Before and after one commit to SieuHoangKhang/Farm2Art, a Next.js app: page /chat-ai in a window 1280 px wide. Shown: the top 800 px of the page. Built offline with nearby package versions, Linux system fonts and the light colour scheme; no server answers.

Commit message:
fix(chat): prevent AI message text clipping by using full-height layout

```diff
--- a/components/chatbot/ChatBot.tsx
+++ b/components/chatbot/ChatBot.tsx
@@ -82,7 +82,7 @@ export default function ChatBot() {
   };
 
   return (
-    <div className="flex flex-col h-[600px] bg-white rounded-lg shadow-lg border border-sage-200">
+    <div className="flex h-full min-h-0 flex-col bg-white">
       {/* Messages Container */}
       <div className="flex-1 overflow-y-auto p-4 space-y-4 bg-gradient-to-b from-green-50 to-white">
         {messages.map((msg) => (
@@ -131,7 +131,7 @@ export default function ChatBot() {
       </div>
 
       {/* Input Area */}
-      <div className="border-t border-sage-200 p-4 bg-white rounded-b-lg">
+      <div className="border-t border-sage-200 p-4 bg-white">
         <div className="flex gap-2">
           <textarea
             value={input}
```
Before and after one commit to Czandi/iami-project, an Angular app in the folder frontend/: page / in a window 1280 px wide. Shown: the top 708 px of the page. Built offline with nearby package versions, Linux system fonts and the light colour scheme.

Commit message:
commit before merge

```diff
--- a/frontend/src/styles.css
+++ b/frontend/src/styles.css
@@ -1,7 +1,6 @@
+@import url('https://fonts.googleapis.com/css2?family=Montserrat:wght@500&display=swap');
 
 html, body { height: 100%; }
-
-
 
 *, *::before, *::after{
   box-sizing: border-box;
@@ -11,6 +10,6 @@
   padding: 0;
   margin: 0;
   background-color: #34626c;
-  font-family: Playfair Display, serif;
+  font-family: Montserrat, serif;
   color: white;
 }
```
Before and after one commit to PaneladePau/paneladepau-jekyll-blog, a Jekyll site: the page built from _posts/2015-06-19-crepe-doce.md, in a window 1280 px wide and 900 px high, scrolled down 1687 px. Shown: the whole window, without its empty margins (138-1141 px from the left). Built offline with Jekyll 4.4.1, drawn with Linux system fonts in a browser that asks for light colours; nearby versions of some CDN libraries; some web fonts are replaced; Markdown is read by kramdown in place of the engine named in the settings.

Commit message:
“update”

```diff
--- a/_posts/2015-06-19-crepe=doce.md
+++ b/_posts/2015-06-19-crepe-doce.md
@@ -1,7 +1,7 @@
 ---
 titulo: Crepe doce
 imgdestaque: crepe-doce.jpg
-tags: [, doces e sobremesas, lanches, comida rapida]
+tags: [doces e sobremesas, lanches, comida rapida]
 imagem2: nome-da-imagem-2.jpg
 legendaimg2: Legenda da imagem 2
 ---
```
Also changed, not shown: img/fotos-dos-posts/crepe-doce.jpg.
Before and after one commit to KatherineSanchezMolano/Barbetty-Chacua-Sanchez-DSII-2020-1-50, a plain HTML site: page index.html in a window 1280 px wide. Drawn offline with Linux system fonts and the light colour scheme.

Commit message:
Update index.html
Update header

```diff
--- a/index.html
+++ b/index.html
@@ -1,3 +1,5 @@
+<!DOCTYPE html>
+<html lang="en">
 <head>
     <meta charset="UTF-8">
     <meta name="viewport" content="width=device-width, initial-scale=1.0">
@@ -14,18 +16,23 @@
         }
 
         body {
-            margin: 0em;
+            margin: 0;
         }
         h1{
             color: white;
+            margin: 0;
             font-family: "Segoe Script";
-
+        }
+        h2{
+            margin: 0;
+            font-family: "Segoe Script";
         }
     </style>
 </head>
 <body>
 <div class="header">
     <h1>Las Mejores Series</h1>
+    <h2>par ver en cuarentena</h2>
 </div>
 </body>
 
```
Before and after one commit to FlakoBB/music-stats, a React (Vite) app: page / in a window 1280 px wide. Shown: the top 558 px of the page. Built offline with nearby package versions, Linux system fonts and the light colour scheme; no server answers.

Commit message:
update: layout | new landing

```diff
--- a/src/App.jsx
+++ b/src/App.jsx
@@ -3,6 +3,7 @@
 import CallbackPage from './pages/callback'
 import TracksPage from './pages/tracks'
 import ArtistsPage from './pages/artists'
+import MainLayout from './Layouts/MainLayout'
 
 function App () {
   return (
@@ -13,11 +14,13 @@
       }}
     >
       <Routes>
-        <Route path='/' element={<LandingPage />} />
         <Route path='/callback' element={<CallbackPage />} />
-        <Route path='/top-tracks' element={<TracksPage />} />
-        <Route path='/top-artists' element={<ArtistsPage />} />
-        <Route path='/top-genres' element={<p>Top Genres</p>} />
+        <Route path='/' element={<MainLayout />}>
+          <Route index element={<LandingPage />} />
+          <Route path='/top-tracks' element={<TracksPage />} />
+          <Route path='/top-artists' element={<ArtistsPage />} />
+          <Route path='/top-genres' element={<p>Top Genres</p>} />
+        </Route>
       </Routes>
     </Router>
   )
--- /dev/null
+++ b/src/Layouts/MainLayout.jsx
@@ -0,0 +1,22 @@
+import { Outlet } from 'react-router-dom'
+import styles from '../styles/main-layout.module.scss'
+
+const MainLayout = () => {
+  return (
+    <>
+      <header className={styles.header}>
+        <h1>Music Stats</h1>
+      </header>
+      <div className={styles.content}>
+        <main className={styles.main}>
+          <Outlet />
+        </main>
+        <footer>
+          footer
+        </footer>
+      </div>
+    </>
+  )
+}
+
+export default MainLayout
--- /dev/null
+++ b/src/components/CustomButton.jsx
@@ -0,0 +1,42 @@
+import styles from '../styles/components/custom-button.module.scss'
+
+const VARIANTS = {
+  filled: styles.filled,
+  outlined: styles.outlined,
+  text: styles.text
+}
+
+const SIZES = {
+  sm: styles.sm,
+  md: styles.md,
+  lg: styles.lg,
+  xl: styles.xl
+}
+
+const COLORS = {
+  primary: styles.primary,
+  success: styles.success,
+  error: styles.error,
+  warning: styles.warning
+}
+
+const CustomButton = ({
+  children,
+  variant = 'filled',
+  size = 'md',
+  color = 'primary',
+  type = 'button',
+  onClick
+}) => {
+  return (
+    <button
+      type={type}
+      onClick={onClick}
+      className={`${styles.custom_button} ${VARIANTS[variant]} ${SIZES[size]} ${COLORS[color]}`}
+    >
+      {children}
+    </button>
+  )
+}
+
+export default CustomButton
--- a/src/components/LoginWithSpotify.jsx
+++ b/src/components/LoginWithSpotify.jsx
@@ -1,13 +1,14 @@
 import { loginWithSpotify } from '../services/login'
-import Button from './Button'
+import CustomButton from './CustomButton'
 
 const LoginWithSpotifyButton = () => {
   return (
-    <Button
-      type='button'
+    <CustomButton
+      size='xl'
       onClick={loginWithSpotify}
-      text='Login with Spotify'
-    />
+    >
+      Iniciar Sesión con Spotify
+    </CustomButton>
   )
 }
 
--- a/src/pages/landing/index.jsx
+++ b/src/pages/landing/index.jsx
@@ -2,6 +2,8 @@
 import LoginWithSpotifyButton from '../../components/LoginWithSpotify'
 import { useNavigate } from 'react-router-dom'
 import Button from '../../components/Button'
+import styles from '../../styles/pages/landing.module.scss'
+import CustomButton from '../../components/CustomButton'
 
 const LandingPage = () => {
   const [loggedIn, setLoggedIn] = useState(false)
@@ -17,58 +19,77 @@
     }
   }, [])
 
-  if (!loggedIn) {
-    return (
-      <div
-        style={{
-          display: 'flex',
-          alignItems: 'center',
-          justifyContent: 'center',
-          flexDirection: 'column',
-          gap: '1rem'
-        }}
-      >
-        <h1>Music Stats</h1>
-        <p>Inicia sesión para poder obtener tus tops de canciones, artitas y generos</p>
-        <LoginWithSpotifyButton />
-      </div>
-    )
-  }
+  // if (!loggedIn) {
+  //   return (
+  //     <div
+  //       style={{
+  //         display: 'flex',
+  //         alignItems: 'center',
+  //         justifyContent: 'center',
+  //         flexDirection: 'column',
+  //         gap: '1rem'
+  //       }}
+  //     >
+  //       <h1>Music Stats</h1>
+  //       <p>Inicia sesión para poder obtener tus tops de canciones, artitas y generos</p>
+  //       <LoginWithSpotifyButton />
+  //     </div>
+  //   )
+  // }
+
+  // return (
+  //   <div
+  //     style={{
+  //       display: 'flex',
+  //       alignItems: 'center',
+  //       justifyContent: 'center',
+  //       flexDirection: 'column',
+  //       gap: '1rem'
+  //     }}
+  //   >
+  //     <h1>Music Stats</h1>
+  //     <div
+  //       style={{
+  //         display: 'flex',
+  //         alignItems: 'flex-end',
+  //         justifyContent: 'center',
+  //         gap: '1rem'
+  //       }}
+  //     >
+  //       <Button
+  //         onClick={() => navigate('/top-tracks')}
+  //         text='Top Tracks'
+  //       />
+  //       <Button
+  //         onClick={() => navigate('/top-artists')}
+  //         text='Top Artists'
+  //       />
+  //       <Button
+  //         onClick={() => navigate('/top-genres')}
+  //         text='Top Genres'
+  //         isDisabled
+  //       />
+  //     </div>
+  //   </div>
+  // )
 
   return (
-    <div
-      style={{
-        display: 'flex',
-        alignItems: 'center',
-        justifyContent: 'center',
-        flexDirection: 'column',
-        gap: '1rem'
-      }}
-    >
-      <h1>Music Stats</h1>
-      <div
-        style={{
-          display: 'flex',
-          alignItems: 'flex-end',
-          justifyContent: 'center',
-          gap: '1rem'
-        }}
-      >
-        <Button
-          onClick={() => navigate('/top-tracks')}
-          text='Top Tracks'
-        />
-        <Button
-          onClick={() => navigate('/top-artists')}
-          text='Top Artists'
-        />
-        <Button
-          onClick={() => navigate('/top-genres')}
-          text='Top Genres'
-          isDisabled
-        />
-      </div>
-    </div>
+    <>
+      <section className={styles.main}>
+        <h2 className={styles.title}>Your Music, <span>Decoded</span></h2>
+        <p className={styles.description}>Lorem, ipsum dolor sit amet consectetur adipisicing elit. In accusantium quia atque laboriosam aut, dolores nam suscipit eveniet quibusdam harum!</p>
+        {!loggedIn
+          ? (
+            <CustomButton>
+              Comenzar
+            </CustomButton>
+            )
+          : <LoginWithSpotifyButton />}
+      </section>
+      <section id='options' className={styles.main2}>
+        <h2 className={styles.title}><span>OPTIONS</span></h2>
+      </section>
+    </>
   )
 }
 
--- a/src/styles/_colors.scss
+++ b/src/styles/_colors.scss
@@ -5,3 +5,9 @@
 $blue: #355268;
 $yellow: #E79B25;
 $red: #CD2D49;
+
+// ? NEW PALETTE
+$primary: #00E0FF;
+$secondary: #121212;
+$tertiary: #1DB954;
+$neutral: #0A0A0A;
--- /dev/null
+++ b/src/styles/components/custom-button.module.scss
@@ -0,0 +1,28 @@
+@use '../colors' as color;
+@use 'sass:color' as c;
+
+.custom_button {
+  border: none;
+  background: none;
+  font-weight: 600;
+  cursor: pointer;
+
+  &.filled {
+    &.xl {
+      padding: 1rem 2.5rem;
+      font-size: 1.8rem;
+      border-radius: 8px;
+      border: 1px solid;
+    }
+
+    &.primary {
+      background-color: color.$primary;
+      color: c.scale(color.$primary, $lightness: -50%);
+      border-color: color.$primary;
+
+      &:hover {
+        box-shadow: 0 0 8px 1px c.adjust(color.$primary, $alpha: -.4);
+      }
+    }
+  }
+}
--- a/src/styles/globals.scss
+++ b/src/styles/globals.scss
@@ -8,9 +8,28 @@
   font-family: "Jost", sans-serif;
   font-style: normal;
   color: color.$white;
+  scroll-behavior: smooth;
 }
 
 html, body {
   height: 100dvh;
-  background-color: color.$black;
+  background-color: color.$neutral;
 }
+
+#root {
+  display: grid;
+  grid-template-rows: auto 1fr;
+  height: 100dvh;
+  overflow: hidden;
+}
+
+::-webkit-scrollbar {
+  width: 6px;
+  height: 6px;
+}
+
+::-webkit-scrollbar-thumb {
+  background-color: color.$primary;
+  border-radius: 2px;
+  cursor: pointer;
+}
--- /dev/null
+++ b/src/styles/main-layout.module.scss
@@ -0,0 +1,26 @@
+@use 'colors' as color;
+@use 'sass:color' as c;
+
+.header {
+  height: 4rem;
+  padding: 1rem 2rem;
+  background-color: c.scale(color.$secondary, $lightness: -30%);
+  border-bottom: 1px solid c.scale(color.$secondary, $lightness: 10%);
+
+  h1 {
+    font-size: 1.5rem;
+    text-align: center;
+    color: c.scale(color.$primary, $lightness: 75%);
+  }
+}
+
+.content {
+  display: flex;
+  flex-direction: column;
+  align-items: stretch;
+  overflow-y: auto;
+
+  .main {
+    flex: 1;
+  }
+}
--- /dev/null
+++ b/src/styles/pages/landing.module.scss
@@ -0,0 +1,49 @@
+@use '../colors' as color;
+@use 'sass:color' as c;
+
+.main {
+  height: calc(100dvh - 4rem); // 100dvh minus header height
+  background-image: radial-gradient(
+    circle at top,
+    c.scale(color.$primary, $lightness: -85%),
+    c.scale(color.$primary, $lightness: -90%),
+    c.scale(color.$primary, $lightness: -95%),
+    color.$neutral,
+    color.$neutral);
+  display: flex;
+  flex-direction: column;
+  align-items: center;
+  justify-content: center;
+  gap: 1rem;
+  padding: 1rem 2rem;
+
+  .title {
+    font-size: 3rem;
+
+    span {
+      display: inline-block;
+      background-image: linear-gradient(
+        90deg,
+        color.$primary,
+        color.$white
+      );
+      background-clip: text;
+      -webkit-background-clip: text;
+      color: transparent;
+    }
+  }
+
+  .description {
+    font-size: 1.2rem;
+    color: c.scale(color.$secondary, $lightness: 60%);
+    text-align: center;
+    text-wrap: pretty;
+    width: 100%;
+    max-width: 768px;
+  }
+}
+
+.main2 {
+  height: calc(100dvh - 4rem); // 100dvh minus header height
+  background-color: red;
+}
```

◆ ◆ ◆ ◆ ◆ ◆ ◆

_WHAT IS REQUIRED_
Figure out how many lines of the data hold "html", and answer with the number only.

_WRITTEN SOLUTION_
8